New research estimates that 300,000 employees in the UK have advanced symptoms of Vibration White Finger and more than 600,000 users of hand-held or hand-guided power tools are at increased risk.
Vibration white finger is an industrial injury which mostly affects those using hand-held vibrating tools such as chainsaws, concrete breakers, disc cutters, sanders and more. The condition is also known as hand arm vibration syndrome (HAVS) as the condition can easily affect the rest of the arm and it is also a secondary form of Reynaud’s disease.
Research published in April by vibration management specialists Reactec, estimates that 300,000 employees in the UK have advanced symptoms of vibration white finger, whilst 22,500 workers in the north of England across a range of building disciplines are exposed to HAVS on a regular basis.
Workers continuously exposed to vibrations between 5Hz and 2000Hz must be aware of the high risk as damage is permanent. Fortunately, HAVS is preventable as there are easy and cost-effective ways to reduce the risk of developing this condition.
Many of those surveyed as a part of the research did not receive an adequate level of protection.
Employers are being urged to protect staff against the risk of HAVS and vibration white finger.
As recently as March this year, GKN Aerospace became the latest high profile organisation to face the costly fall-out from ineffective management of employees working with vibrating tools. The company was fined a total of £26,800 and ordered to pay full costs of £8,256 after admitting four breaches of the Control of Vibration at Work Regulations 2005 between July 2005 and December 2011.
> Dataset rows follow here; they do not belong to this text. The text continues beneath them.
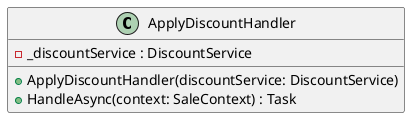
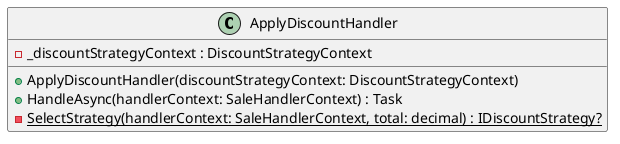
@startuml ApplyDiscountHandler

class ApplyDiscountHandler {
-     -_discountService : DiscountService
-     +ApplyDiscountHandler(discountService: DiscountService)
-     +HandleAsync(context: SaleContext) : Task
+     -_discountStrategyContext : DiscountStrategyContext
+     +ApplyDiscountHandler(discountStrategyContext: DiscountStrategyContext)
+     +HandleAsync(handlerContext: SaleHandlerContext) : Task
+     -{static} SelectStrategy(handlerContext: SaleHandlerContext, total: decimal) : IDiscountStrategy?
}

@enduml
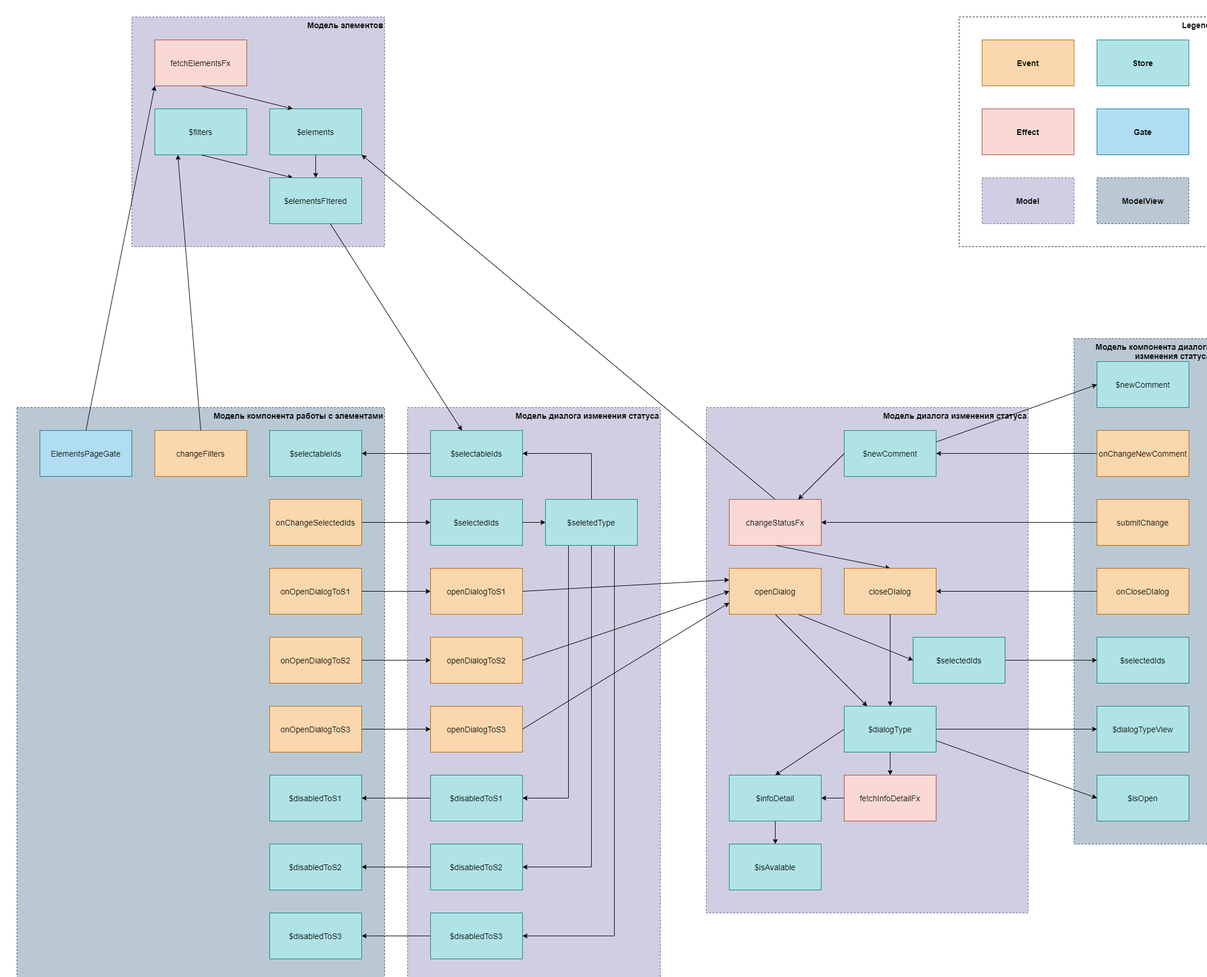
This is images/elementsControllerModel.png from ZothOmmog/elements-controller, a draw.io export, as it was before one commit. Source tidied: cells renumbered, new cells last; positions are measured from the earlier drawing's top-left corner, leaving out a move shared by most shapes.
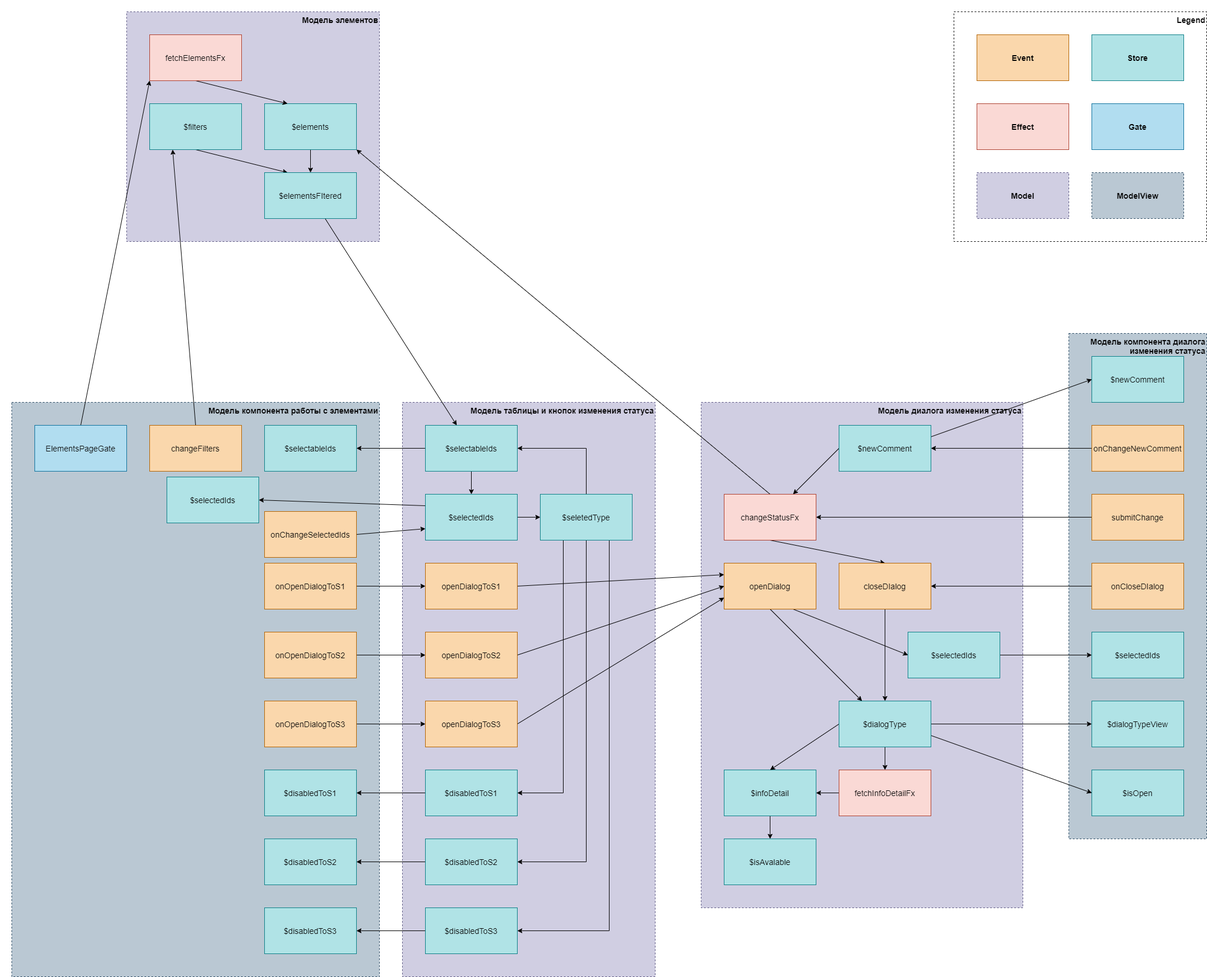
After the change.

Commit message:
Added bll-model for page

The edit, as a diff of the source:
```diff
@@ -2,7 +2,7 @@
   <root>
     <mxCell id="0" />
     <mxCell id="1" parent="0" />
-    <mxCell id="2" value="Модель диалога изменения статуса" style="rounded=0;whiteSpace=wrap;html=1;fillColor=#d0cee2;dashed=1;verticalAlign=top;align=right;fontSize=14;fontStyle=1;strokeColor=#56517e;" parent="1" vertex="1">
+    <mxCell id="2" value="Модель таблицы и кнопок изменения статуса" style="rounded=0;whiteSpace=wrap;html=1;fillColor=#d0cee2;dashed=1;verticalAlign=top;align=right;fontSize=14;fontStyle=1;strokeColor=#56517e;" parent="1" vertex="1">
       <mxGeometry x="680" y="680" width="440" height="1000" as="geometry" />
     </mxCell>
     <mxCell id="3" value="Модель компонента диалога изменения статуса" style="rounded=0;whiteSpace=wrap;html=1;fillColor=#bac8d3;dashed=1;verticalAlign=top;align=right;fontSize=14;fontStyle=1;strokeColor=#23445d;" parent="1" vertex="1">
@@ -125,21 +125,27 @@
     <mxCell id="42" value="$selectedIds" style="rounded=0;whiteSpace=wrap;html=1;fontSize=14;align=center;fillColor=#b0e3e6;strokeColor=#0e8088;" parent="1" vertex="1">
       <mxGeometry x="1560" y="1080" width="160" height="80" as="geometry" />
     </mxCell>
-    <mxCell id="43" style="edgeStyle=none;rounded=0;jettySize=auto;html=1;exitX=1;exitY=0.5;exitDx=0;exitDy=0;entryX=0;entryY=0.5;entryDx=0;entryDy=0;fontSize=14;" parent="1" edge="1" source="44" target="46">
+    <mxCell id="43" style="edgeStyle=none;rounded=0;jettySize=auto;html=1;exitX=1;exitY=0.5;exitDx=0;exitDy=0;entryX=0;entryY=0.75;entryDx=0;entryDy=0;fontSize=14;" parent="1" edge="1" source="44" target="46">
       <mxGeometry relative="1" as="geometry" />
     </mxCell>
     <mxCell id="44" value="onChangeSelectedIds" style="rounded=0;whiteSpace=wrap;html=1;fontSize=14;align=center;fillColor=#fad7ac;strokeColor=#b46504;" parent="1" vertex="1">
-      <mxGeometry x="440" y="840" width="160" height="80" as="geometry" />
+      <mxGeometry x="440" y="870" width="160" height="80" as="geometry" />
     </mxCell>
     <mxCell id="45" style="edgeStyle=orthogonalEdgeStyle;rounded=0;jettySize=auto;html=1;exitX=1;exitY=0.5;exitDx=0;exitDy=0;entryX=0;entryY=0.5;entryDx=0;entryDy=0;fontSize=14;" parent="1" edge="1" source="46" target="92">
       <mxGeometry relative="1" as="geometry" />
     </mxCell>
+    <mxCell id="93" style="edgeStyle=none;rounded=0;jettySize=auto;html=1;exitX=0;exitY=0.25;exitDx=0;exitDy=0;entryX=1;entryY=0.5;entryDx=0;entryDy=0;fontSize=14;" parent="1" edge="1" source="46" target="95">
+      <mxGeometry relative="1" as="geometry" />
+    </mxCell>
     <mxCell id="46" value="$selectedIds" style="rounded=0;whiteSpace=wrap;html=1;fontSize=14;align=center;fillColor=#b0e3e6;strokeColor=#0e8088;" parent="1" vertex="1">
       <mxGeometry x="720" y="840" width="160" height="80" as="geometry" />
     </mxCell>
     <mxCell id="47" style="edgeStyle=none;rounded=0;jettySize=auto;html=1;fontSize=14;" parent="1" edge="1" source="48" target="84">
       <mxGeometry relative="1" as="geometry" />
     </mxCell>
+    <mxCell id="94" style="edgeStyle=none;rounded=0;jettySize=auto;html=1;exitX=0.5;exitY=1;exitDx=0;exitDy=0;entryX=0.5;entryY=0;entryDx=0;entryDy=0;fontSize=14;" parent="1" edge="1" source="48" target="46">
+      <mxGeometry relative="1" as="geometry" />
+    </mxCell>
     <mxCell id="48" value="$selectableIds" style="rounded=0;whiteSpace=wrap;html=1;fontSize=14;align=center;fillColor=#b0e3e6;strokeColor=#0e8088;" parent="1" vertex="1">
       <mxGeometry x="720" y="720" width="160" height="80" as="geometry" />
     </mxCell>
@@ -275,5 +281,8 @@
     <mxCell id="92" value="$seletedType" style="rounded=0;whiteSpace=wrap;html=1;fontSize=14;align=center;fillColor=#b0e3e6;strokeColor=#0e8088;" parent="1" vertex="1">
       <mxGeometry x="920" y="840" width="160" height="80" as="geometry" />
     </mxCell>
+    <mxCell id="95" value="$selectedIds" style="rounded=0;whiteSpace=wrap;html=1;fontSize=14;align=center;fillColor=#b0e3e6;strokeColor=#0e8088;" parent="1" vertex="1">
+      <mxGeometry x="270" y="810" width="160" height="80" as="geometry" />
+    </mxCell>
   </root>
 </mxGraphModel>
```
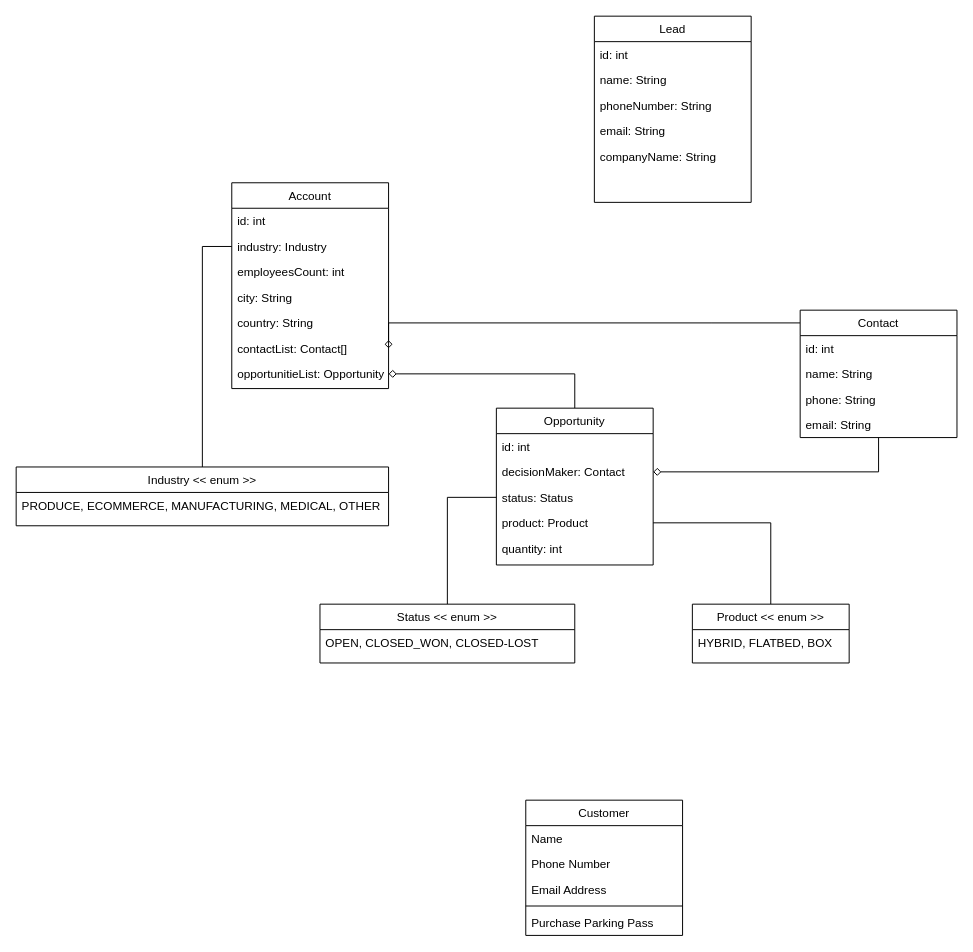
Before: docs/CRM-ClassDiagram.drawio in J3-PT-Java-Bootcamp/Team5-CRM, a draw.io diagram. Source tidied: cells renumbered, new cells numbered last; positions are measured from the earlier drawing's top-left corner, leaving out a move shared by most shapes. Both pictures are drawn from the tidied source at 98%, with x=0, y=0 at pixel (16, 16).
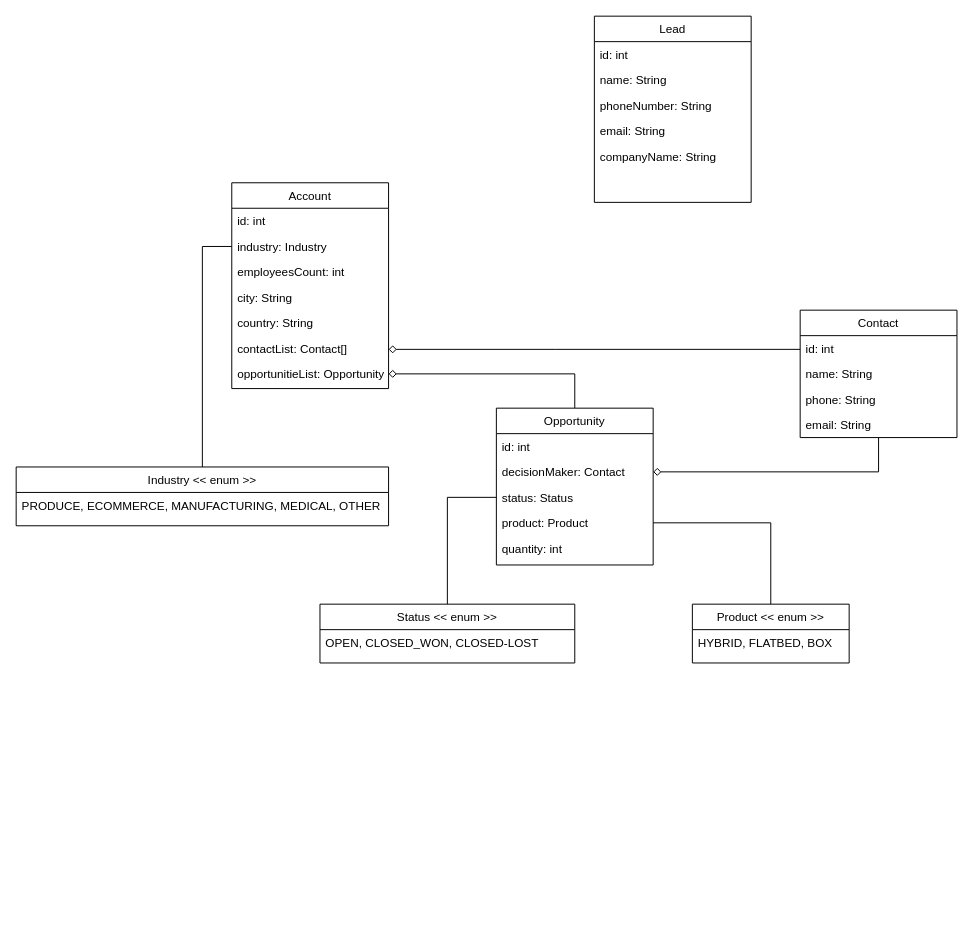
After the change.

The change refers to these unchanged cells:
```xml
<mxCell id="14" value="contactList: Contact[]" style="text;align=left;verticalAlign=top;spacingLeft=4;spacingRight=4;overflow=hidden;points=[[0,0.5],[1,0.5]];portConstraint=eastwest;rounded=0;shadow=0;html=0;" parent="8" vertex="1">
  <mxGeometry y="156" width="160" height="26" as="geometry" />
</mxCell>
<mxCell id="18" value="Contact" style="swimlane;fontStyle=0;align=center;verticalAlign=top;horizontal=1;startSize=26;rounded=0;shadow=0;strokeWidth=1;" parent="1" vertex="1">
  <mxGeometry x="800" y="300" width="160" height="130" as="geometry" />
</mxCell>
```

Diff of the diagram source:
```diff
@@
-    <mxCell id="17" style="edgeStyle=orthogonalEdgeStyle;rounded=0;jettySize=auto;html=1;entryX=1;entryY=0.5;entryDx=0;entryDy=0;endArrow=diamond;endFill=0;" parent="1" edge="1" source="18" target="14">
+    <mxCell id="17" style="edgeStyle=orthogonalEdgeStyle;rounded=0;jettySize=auto;html=1;endArrow=diamond;endFill=0;" parent="1" edge="1" source="18">
       <mxGeometry relative="1" as="geometry">
+        <mxPoint x="380" y="340" as="targetPoint" />
         <Array as="points">
-          <mxPoint x="710" y="313" />
-          <mxPoint x="710" y="313" />
+          <mxPoint x="550" y="340" />
+          <mxPoint x="550" y="340" />
         </Array>
       </mxGeometry>
     </mxCell>
@@
-    <mxCell id="30" value="Customer" style="swimlane;fontStyle=0;align=center;verticalAlign=top;horizontal=1;startSize=26;rounded=0;shadow=0;strokeWidth=1;" parent="1" vertex="1">
-      <mxGeometry x="520" y="800" width="160" height="138" as="geometry" />
-    </mxCell>
-    <mxCell id="31" value="Name" style="text;align=left;verticalAlign=top;spacingLeft=4;spacingRight=4;overflow=hidden;" parent="30" vertex="1">
-      <mxGeometry y="26" width="160" height="26" as="geometry" />
-    </mxCell>
-    <mxCell id="32" value="Phone Number" style="text;align=left;verticalAlign=top;spacingLeft=4;spacingRight=4;overflow=hidden;rounded=0;shadow=0;html=0;" parent="30" vertex="1">
-      <mxGeometry y="52" width="160" height="26" as="geometry" />
-    </mxCell>
-    <mxCell id="33" value="Email Address" style="text;align=left;verticalAlign=top;spacingLeft=4;spacingRight=4;overflow=hidden;rounded=0;shadow=0;html=0;" parent="30" vertex="1">
-      <mxGeometry y="78" width="160" height="26" as="geometry" />
-    </mxCell>
-    <mxCell id="34" style="line;html=1;strokeWidth=1;align=left;verticalAlign=middle;spacingTop=-1;spacingLeft=3;spacingRight=3;labelPosition=right;" parent="30" vertex="1">
-      <mxGeometry y="104" width="160" height="8" as="geometry" />
-    </mxCell>
-    <mxCell id="35" value="Purchase Parking Pass" style="text;align=left;verticalAlign=top;spacingLeft=4;spacingRight=4;overflow=hidden;" parent="30" vertex="1">
-      <mxGeometry y="112" width="160" height="26" as="geometry" />
-    </mxCell>
```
The court heard that a GKN health surveillance programme identified the five employees as suffering advanced debilitating problems in 2011. However, the company continued as before and still failed to assess the risks and put controls in place to protect the significant number of remaining workers.
The occupations identified by Reactec from Construction Skills Network data as most ‘at risk’ from HAVS include plant operatives and plant mechanics as well as those working in the steel, wood or electric trades.
Companies such as Reactec provide Hand Arm Vibration monitoring equipment which record workers’ exposure to vibration from power tools, providing employers with in-depth information about their vibration management in order to meet strict HSE guidelines and minimise the risk of employees contracting vibration-related injuries.
Adriano D’Ambrosio at Asons Solicitors advises that companies ensure tools and equipment have been properly maintained to reduce vibrations and ensure workers take breaks between tasks and encourage blood circulation by wearing gloves and doing finger exercises.
HAVS Symptoms to look out for include:
- Numbness or tingling feeling in your finger tips.
- Fingers or finger tips turn white due to restricted blood flow.
- Loss of grip which may degenerate up to disability of the hands.
- Aggravation of the general condition in cold weather.
Vibration white finger symptoms can be very frustrating and, in extreme cases, lead to accidents. Numbness and tingling feelings affect the ability to perform very simple tasks such as handling small objects or pressing buttons.
If you have been experiencing some of these symptoms do not hesitate to report your medical condition to your employer and visit your GP.